Climb right in

Saturday 7 July 2007

Interesting piece of art in the San Telmo neighborhood.

Friday, July 06, 2007


Friday 6 July 2007

This is a price board outside of an almacen, or small grocery store. You may notice that they've just given up on the painted prices, and go with paper ones taped on. This is because prices change all the time here. And I mean all the time. Even in our year here we've seen incredible inflation, with prices constantly on the rise. The government claims that inflation is low ("well, the price of shoelaces hasn't changed in a very long time") but everyday items just keep going up. Stores all advertise in paper like this, and many have given up, leaving ads with dollar signs empty, not bothering to show the price.

Thursday, July 05, 2007

High fashion

Thursday 5 July 2007

Speaking of Argentine fashion . . . .

I can think of so many uses for this belt . . . what do you think?

Wednesday, July 04, 2007

Happy Birthday to Ryan!

Wednesday 4 July 2007

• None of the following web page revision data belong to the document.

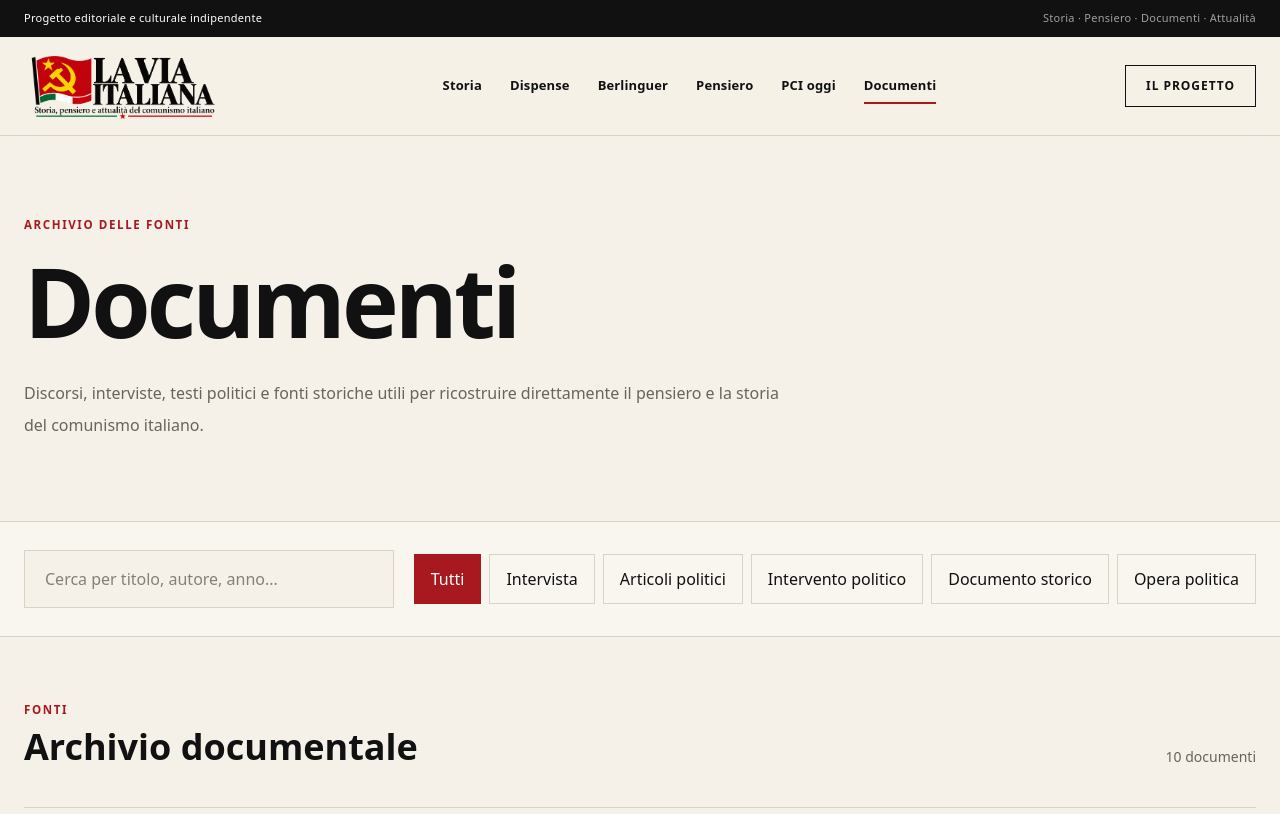
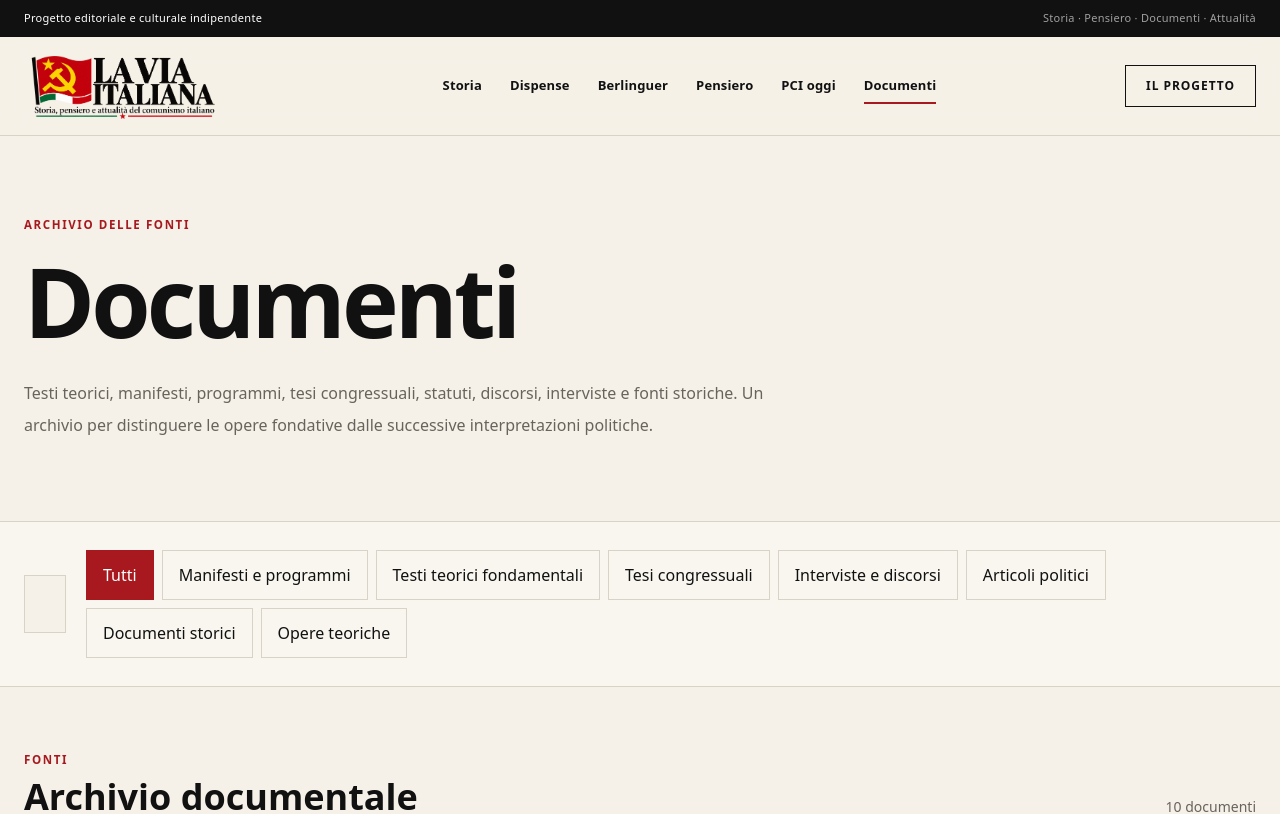
Before and after one commit to devanonymus/la-via-italiana, a Next.js app: page /documenti in a window 1280 px wide. Shown: the top 814 px of the page. Built offline with nearby package versions, Linux system fonts and the light colour scheme.

Commit message:
feat: expand document taxonomy

```diff
--- a/components/documenti/DocumentArchive.tsx
+++ b/components/documenti/DocumentArchive.tsx
@@ -5,11 +5,7 @@ import { documenti } from "@/data/documenti";
 
 const types = [
   "Tutti",
-  "Intervista",
-  "Articoli politici",
-  "Intervento politico",
-  "Documento storico",
-  "Opera politica",
+  ...Array.from(new Set(documenti.map((item) => item.type))),
 ];
 
 export default function DocumentArchive() {
@@ -45,9 +41,9 @@ export default function DocumentArchive() {
             </h1>
 
             <p className="mt-7 max-w-3xl text-base leading-8 text-[var(--muted)]">
-              Discorsi, interviste, testi politici e fonti storiche
-              utili per ricostruire direttamente il pensiero e la storia
-              del comunismo italiano.
+              Testi teorici, manifesti, programmi, tesi congressuali, statuti,
+              discorsi, interviste e fonti storiche. Un archivio per distinguere
+              le opere fondative dalle successive interpretazioni politiche.
             </p>
           </div>
         </div>
```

Well, he may not be a real-life nephew of my Uncle Sam, but Ryan was indeed born on the fourth of July. My gift (which wouldn't have to be packed later, adding unwanted weight to suitcases, only to us. But there is no weight limit on people at the airport!) was a cheesecake, one of his favorites. This was my very first attempt at cheesecake ever (I love cooking and can do a pretty good job of that most of the time, but I don't have much natural baking talent) and it wasn't quite perfect. The edges were a little burned and the bottom crust was missing something. But, it was smothered with chocolate and raspberries and still tasted cheese-cakey, so we enjoyed it!

Tuesday, July 03, 2007


Tuesday 3 July 2007

Lottery tickets here are sold exclusively in lottery stores, where the only thing you can buy is lottery tickets. They usually hang the tickets in the windows, like this. I'm not sure why - so you can pick out one that looks ripe?

Monday, July 02, 2007

New Job

Monday 2 July 2007

Well, I started my new job today, which is located in the neighborhood known as "Caballito" (pron: cab-a-shjee-toe), a word which literally means "little horse." So, here's my little horse!

I am still teaching a few classes this week, but I'm really excited about this job. It was actually a lot of fun today, although all I did was check translations of kids' stories.

Sunday, July 01, 2007

Park Cats

Sunday 1 July 2007

Ryan and I went to the Parque Lezama today, to start setting up the photographic scavenger hunt we're designing and putting on in the spring. (It's going to be so much fun!) There was a corner of the park reserved for cats, as usual. Many of the parks here have resident cats, of varying degrees of friendliness. (The cats at the botanical gardens were really affectionate.)People just dump them when they don't want a kitten any more, or strays move in. Here's a bunch of resident cats in the roots of a tree.